[Web page edit records]
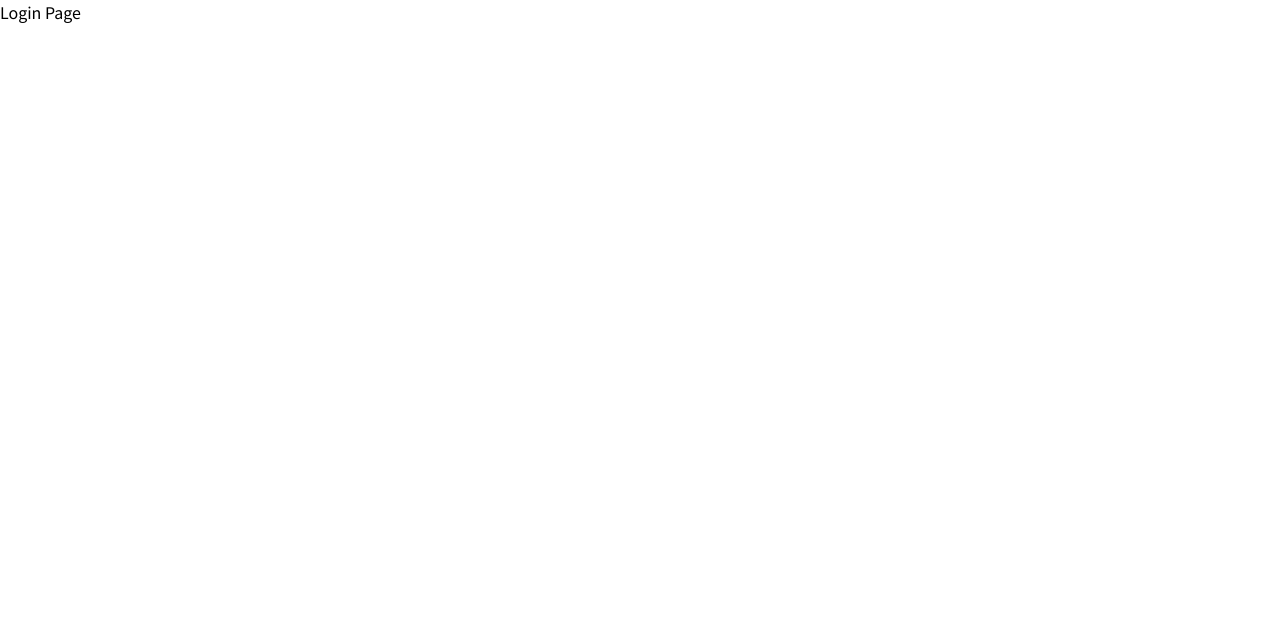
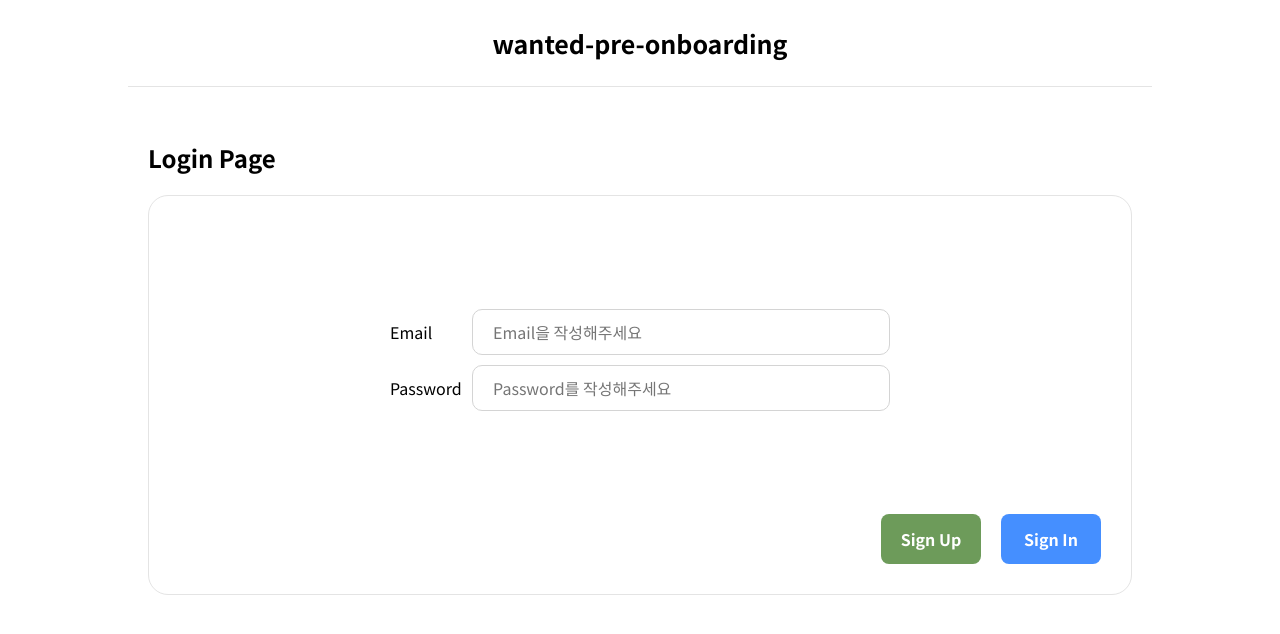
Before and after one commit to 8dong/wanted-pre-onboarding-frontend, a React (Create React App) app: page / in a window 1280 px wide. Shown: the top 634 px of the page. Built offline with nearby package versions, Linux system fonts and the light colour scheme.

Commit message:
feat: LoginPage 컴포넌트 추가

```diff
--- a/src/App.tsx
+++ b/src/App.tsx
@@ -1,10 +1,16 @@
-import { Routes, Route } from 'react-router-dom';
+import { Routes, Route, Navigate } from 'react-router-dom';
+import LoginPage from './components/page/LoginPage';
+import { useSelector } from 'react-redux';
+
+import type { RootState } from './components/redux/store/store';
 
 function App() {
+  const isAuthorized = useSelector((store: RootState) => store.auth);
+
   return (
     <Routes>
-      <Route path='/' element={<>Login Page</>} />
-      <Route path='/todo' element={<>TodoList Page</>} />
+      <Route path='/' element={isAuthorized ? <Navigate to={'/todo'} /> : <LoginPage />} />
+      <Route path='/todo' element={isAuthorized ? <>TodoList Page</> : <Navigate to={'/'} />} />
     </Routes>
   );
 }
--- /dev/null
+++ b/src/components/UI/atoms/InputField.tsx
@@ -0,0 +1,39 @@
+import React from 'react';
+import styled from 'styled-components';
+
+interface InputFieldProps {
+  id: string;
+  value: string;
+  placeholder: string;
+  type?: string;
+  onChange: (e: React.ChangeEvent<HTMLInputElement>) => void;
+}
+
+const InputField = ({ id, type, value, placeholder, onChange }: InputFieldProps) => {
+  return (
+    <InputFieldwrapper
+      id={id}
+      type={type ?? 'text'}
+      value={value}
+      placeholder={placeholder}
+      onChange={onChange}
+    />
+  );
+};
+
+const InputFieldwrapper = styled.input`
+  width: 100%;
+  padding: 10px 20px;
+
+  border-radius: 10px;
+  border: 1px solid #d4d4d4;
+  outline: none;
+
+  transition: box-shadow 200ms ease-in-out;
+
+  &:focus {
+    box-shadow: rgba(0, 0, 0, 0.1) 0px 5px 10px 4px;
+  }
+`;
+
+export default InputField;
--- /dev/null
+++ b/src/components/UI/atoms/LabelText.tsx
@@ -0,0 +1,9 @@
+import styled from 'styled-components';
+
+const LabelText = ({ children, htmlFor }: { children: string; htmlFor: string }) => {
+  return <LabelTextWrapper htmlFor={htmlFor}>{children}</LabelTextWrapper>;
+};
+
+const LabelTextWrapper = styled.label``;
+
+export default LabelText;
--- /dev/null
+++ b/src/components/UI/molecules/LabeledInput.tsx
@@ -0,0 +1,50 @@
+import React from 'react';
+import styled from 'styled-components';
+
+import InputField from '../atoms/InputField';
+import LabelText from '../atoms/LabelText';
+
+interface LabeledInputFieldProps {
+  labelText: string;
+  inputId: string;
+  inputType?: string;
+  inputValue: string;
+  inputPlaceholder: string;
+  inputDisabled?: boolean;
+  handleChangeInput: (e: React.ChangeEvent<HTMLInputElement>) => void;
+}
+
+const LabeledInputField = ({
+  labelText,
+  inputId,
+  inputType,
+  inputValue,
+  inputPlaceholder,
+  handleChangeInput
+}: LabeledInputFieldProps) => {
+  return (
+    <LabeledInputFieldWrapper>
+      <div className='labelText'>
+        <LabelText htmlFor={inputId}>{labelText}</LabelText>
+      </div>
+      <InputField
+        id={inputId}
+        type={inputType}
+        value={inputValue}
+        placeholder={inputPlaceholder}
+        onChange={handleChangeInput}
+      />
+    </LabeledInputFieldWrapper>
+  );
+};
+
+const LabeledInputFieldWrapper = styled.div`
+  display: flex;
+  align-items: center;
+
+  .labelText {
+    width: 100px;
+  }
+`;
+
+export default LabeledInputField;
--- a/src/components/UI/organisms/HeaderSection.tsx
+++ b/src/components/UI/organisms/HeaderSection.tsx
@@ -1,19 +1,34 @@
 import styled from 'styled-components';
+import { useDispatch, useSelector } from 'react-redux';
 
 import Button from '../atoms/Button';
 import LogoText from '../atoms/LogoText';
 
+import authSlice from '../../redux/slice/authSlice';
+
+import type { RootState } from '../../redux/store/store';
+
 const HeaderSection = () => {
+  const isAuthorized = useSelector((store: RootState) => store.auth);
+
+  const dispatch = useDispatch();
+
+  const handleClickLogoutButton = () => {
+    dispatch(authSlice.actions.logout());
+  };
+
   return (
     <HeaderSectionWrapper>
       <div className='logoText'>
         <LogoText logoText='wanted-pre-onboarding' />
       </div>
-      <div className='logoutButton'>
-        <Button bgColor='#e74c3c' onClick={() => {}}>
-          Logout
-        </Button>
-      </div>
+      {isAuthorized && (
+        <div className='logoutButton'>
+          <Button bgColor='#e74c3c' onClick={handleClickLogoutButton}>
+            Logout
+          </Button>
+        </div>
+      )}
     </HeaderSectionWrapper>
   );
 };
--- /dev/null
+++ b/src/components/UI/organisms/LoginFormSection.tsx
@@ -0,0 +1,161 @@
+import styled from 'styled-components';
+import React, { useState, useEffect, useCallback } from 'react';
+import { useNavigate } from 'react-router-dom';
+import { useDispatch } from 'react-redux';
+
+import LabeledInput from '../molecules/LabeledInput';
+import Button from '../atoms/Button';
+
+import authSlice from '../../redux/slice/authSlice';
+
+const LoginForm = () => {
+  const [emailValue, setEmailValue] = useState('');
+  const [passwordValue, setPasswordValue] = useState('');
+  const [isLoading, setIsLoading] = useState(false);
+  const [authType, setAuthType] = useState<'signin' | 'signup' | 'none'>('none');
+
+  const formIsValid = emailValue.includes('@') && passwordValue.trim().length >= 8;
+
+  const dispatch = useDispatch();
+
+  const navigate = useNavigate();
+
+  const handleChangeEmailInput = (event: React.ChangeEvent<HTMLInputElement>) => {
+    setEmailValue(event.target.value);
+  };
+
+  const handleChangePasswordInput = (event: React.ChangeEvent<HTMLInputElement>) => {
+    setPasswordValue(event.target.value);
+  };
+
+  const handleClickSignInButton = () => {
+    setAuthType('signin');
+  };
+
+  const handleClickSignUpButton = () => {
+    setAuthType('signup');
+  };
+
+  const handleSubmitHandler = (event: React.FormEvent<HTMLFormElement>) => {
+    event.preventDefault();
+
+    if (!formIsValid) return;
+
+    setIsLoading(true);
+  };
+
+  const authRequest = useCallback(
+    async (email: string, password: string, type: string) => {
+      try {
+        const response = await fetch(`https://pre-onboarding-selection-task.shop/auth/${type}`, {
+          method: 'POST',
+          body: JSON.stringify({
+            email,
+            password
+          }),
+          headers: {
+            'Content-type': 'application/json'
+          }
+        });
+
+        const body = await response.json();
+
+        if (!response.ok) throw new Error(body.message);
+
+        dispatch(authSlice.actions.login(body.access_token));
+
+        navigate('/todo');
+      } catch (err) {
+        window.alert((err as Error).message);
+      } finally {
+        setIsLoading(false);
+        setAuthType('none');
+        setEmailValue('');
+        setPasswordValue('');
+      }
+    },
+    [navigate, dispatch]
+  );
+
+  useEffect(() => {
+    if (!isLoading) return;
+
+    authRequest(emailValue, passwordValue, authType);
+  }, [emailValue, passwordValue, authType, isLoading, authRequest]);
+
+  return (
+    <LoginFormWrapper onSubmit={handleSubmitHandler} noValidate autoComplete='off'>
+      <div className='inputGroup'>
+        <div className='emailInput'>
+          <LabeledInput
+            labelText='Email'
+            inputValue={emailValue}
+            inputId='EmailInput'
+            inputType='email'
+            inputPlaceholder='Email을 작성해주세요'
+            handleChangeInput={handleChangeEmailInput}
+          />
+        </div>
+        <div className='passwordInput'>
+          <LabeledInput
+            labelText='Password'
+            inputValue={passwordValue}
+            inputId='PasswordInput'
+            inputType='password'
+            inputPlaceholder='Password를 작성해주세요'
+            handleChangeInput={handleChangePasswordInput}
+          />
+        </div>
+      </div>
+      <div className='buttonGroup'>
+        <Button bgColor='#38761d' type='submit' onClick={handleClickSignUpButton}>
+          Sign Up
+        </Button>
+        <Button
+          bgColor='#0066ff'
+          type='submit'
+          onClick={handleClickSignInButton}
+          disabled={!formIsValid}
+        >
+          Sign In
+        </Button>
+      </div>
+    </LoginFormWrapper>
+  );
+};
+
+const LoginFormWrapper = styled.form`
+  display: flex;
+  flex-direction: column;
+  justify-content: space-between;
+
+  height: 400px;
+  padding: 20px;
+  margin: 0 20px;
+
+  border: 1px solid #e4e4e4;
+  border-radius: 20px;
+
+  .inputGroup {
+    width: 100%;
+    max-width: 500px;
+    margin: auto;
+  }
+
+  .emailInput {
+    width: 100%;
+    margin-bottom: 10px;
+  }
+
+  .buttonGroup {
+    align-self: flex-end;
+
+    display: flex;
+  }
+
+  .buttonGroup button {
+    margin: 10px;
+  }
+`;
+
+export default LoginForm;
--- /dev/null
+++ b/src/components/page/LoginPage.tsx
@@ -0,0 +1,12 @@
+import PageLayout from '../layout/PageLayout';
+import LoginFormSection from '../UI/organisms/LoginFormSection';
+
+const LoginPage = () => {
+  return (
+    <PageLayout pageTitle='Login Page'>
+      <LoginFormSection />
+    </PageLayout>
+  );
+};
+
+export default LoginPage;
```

**What to produce**:
Looking at the records above, count the lines with the word "authRequest" in them; reply with the number only.

**Answer below**:
3